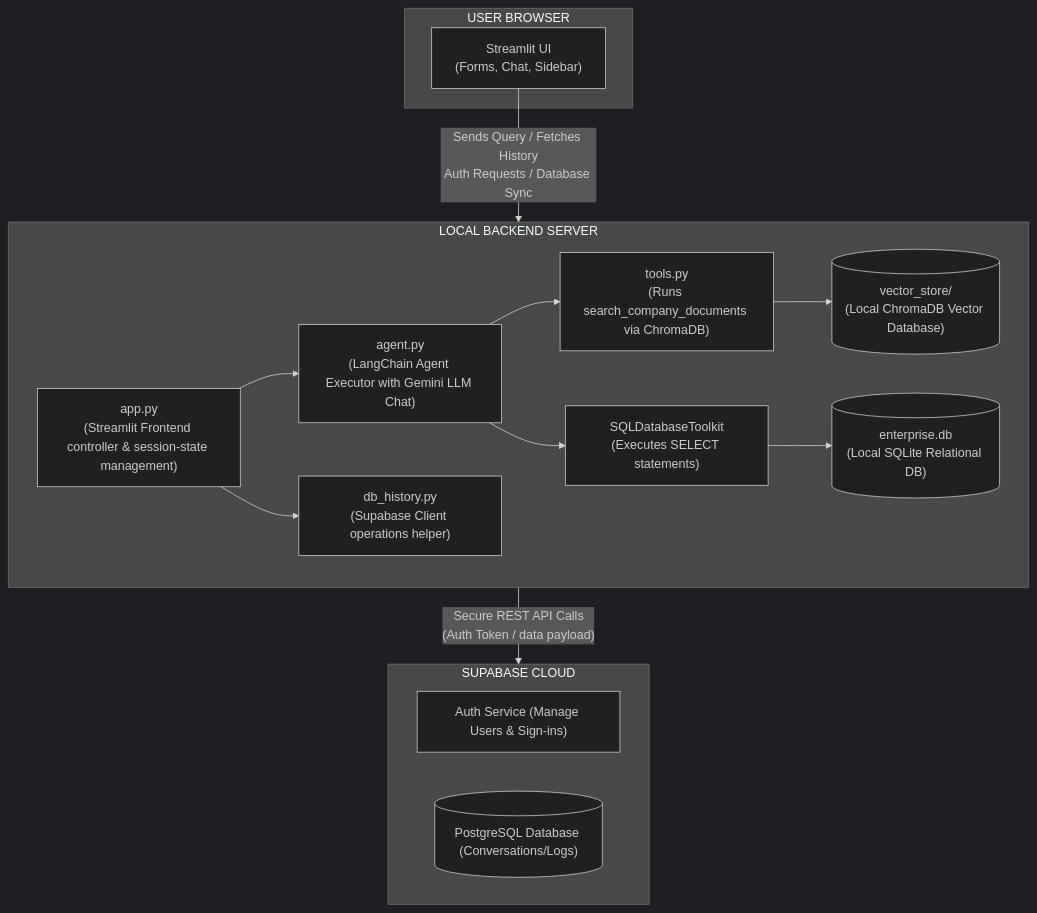
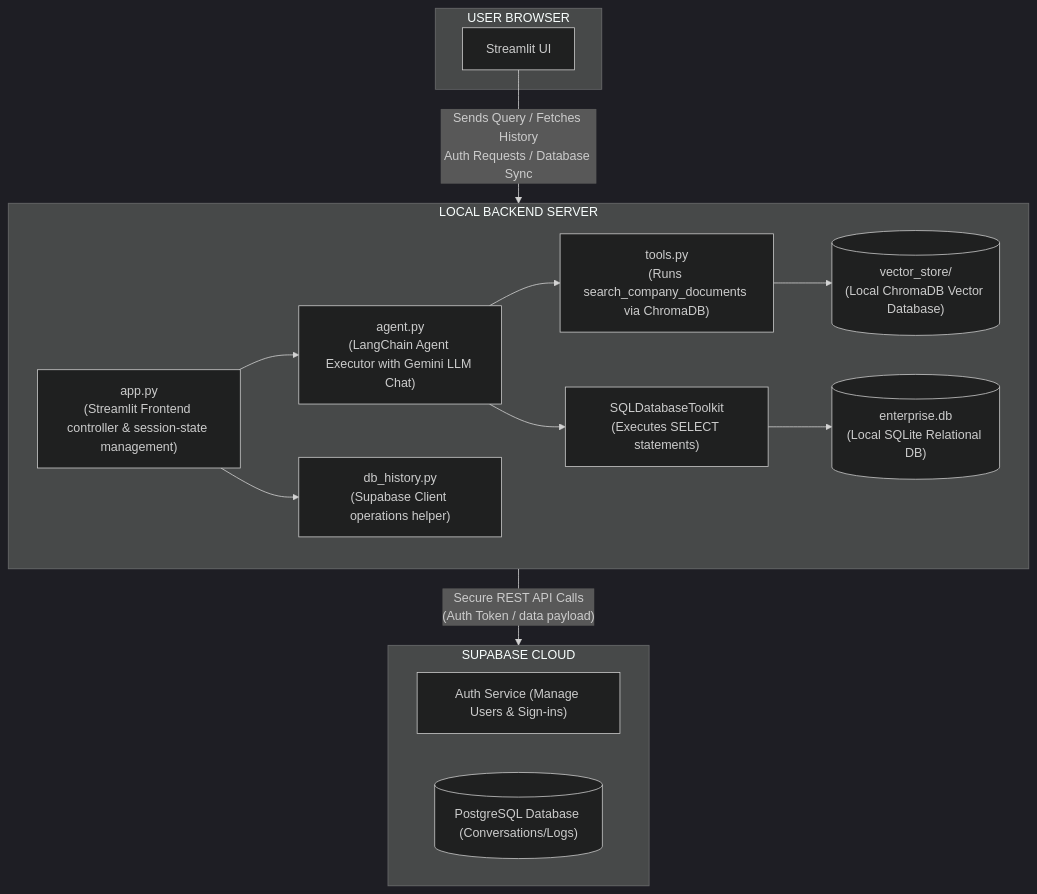
One commit to snehawalve/BizWhisperer-Smart-AI-Data-Agent changed the diagram in README.md. Above: the diagram before and after it, drawn with Mermaid (dark theme).

Commit message:
Fix formatting in README.md for Streamlit UI

````diff
--- a/README.md
+++ b/README.md
@@ -29,31 +29,31 @@
 ```mermaid
 flowchart TD
     subgraph Browser ["USER BROWSER"]
-        UI["Streamlit UI<br/>(Forms, Chat, Sidebar)"]
+        UI["Streamlit UI<br/>"]
     end
 
     subgraph Server ["LOCAL BACKEND SERVER"]
         APP["app.py<br/>(Streamlit Frontend controller & session-state management)"]
         AGENT["agent.py<br/>(LangChain Agent Executor with Gemini LLM Chat)"]
         TOOLS["tools.py<br/>(Runs search_company_documents via ChromaDB)"]
         CHROMA[("vector_store/<br/>(Local ChromaDB Vector Database)")]
         SQL_TOOL["SQLDatabaseToolkit<br/>(Executes SELECT statements)"]
         SQLITE[("enterprise.db<br/>(Local SQLite Relational DB)")]
         DB_HIST["db_history.py<br/>(Supabase Client operations helper)"]
 
         APP --> AGENT
         AGENT --> TOOLS
         TOOLS --> CHROMA
         AGENT --> SQL_TOOL
         SQL_TOOL --> SQLITE
         APP --> DB_HIST
     end
 
     subgraph Cloud ["SUPABASE CLOUD"]
         AUTH["Auth Service (Manage Users & Sign-ins)"]
         POSTGRES[("PostgreSQL Database (Conversations/Logs)")]
     end
 
     UI -->|"Sends Query / Fetches History<br/>Auth Requests / Database Sync"| Server
     Server -->|"Secure REST API Calls<br/>(Auth Token / data payload)"| Cloud
 ```
````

Problem: Only the lines from the one containing "APP --> DB_HIST" to the end of the listing belong in the output, each reproduced exactly.

Written response:
         APP --> DB_HIST
     end
 
     subgraph Cloud ["SUPABASE CLOUD"]
         AUTH["Auth Service (Manage Users & Sign-ins)"]
         POSTGRES[("PostgreSQL Database (Conversations/Logs)")]
     end
 
     UI -->|"Sends Query / Fetches History<br/>Auth Requests / Database Sync"| Server
     Server -->|"Secure REST API Calls<br/>(Auth Token / data payload)"| Cloud
 ```
````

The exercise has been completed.